I was 21 when I boarded a plane and flew more than 18,000 kilometres, away from everything I knew and everyone I loved.
I was 21 when I walked through the gates of Auckland Airport with a pillow in my arms and a teddy bear strapped to my backpack.
I was 21 when I innocently and naïvely ventured out on my own to do something amazing and terrifying.
I arrived home at 22 a new person, with a camera full of photos and a head full of stories.
Obviously I didn’t know Grace Millane – if you’d mentioned her name to me two weeks ago I would have given you a blank stare. But with her story spreading across the world over the last week or two, something about it has been bugging me.
It wasn’t that she had gone missing, or had been murdered – as tragic as those scenarios are – it was that I was Grace Millane three years ago.
I had always lived with my family in rural Auckland, I’d never spent more than two nights alone, and I had absolutely no life experience. I didn’t know anything about international transfers, how to avoid being pick-pocketed or what to do if someone tried to take me down a dark alley – I was completely naïve.
But traveling alone through Western Europe, Scandinavia and Russia, my biggest and most real concerns were having my passport stolen or losing my wallet. I was kitted up with all the gear – hidden money belts, RFID protector sleeves for my credit cards and passport, apps that converted currency and language, locks and keys and straps for my suitcases and insurance to protect me from injury, illness, and lost items. I took precautions to try and protect myself and my belongings.
At no point did I worry about being kidnapped, raped, murdered or harmed.
Maybe that’s my fault for being naïve and traveling alone, but maybe that just reflects my upbringing in a country where, if you are aware and careful, these things don’t naturally cross your mind.
As Jacinda Ardern said, Grace should have been safe here and she wasn’t. I went from Auckland to London and had no issues, no worries and felt no danger. Grace came from Essex and died in Auckland, and that’s not fair.
I came home to my family with a suitcase filled with presents. I spent hours forcing them to sit down and listen to my stories and flick through my photos.
Grace and her family won’t have the same opportunity – sitting around listening to her stories, the nights she spent partying and socialising, the money she won (or lost) at the casino; she won’t see her friends and tell them about the cute boys she saw, or the exotic food she ate, or the gorgeous scenery she captured.
She won’t fill her Instagram with new art from her trip, her Facebook with amazing photos, or her journal with memories.
I celebrated my 22nd birthday in Helsinki, Finland.
I remember because I played Taylor Swift’s ‘22’ on repeat and I cried myself to sleep because I missed my family so much.
But even then, at no point did I consider that I might not make it home.
If she did meet her alleged killer through a dating app, who cares?

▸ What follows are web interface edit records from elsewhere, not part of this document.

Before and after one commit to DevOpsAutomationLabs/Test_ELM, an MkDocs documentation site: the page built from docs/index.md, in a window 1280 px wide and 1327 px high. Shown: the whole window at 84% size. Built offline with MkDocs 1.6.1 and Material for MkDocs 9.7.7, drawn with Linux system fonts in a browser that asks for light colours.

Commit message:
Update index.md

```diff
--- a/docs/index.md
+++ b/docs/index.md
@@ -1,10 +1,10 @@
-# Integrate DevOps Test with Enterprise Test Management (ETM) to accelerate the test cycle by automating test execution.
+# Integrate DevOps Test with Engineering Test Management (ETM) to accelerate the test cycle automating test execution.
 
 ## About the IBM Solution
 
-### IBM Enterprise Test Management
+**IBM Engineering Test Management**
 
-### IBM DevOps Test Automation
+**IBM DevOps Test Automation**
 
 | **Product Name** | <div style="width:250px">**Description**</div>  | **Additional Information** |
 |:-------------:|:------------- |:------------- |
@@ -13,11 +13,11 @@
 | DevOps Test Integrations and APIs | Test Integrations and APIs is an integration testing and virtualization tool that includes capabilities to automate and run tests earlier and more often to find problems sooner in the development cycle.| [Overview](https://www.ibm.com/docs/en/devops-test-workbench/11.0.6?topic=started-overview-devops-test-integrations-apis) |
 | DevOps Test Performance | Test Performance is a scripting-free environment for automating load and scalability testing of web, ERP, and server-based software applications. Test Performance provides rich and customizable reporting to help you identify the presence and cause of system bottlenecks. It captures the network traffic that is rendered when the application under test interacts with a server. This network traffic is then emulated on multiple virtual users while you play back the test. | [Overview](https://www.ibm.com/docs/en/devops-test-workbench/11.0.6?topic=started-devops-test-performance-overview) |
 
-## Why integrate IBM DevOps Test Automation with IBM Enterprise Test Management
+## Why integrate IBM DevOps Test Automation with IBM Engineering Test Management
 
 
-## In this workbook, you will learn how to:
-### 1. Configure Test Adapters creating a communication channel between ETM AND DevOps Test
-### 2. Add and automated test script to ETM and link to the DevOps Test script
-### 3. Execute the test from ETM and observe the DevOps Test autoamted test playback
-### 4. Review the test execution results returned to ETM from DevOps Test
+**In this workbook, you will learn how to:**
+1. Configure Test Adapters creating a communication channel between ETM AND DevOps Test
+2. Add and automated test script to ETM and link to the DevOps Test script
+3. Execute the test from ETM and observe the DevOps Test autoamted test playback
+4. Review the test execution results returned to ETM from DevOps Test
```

That doesn’t make it her fault, it doesn’t make it right for someone to murder her, and it shouldn’t matter.
It doesn’t make a difference how many Kiwis apologise to Grace’s family.
It doesn’t bring her back and it doesn’t change what happened. Adding my apology to the list only shows that I am sorry that Grace won’t make it home and that someone made a terrible decision.
But I am sorry that my country wasn’t able to protect Grace the same way her country protected me. I’m sorry that she wasn’t able to safely walk New Zealand’s streets the way I was able to safely walk along streets and through parks in London.
I’m sorry that one person has let down not only a family, but a nation, a world, and budding travellers en masse.
I know there are many, many more prolific writers and columnists writing about Grace at the moment, and many writers with more insight and wiser words than me, but I couldn’t ignore the parallels in our stories.
She should have been able to travel here safely, and leave here with memories, photos, souvenirs and stories.
I hope Grace’s story doesn’t put young women off traveling and seeing the world.
There are plenty of amazing, life-changing experiences I had when I packed my bags and travelled alone. I left as one person and I came back inspired, enlightened and full to the brim with wanderlust.
But I do hope it changes the conversations around solo travel. Women – and any traveller – should be aware of the dangers, and take measures to protect themselves, but everyone should also be able to help keep them safe. Nobody – man or woman – should have to feel unsafe traveling. And nobody – man or woman – should ever feel like they have the right to take a life.
As a worldwide community, and as a nation, we should be banding together and encouraging people to get out there. Don’t sit still and let the world pass you by.
To Grace, I know how much adrenaline would have been pumping in your veins when you boarded your plane. I know how excited you would have been, how you would have planned out what you were going to do in each city you visited, how you would have been enthusiastically sending photos back home to try and share these experiences with your family, how much you would have missed them and how you would have been so excited to get home and kiss your mum’s cheek, hug your dad and joke with your brother.
I know how nervous you would have been to leave everyone you love and everything you know to get out there, see the world and do something that matters. I was you in 2015, and today Facebook reminded me that I was packing my bags and getting ready to fly home this time three years ago.
Grace, I am truly sorry for what happened to you, but I also thank you for having the courage to travel solo.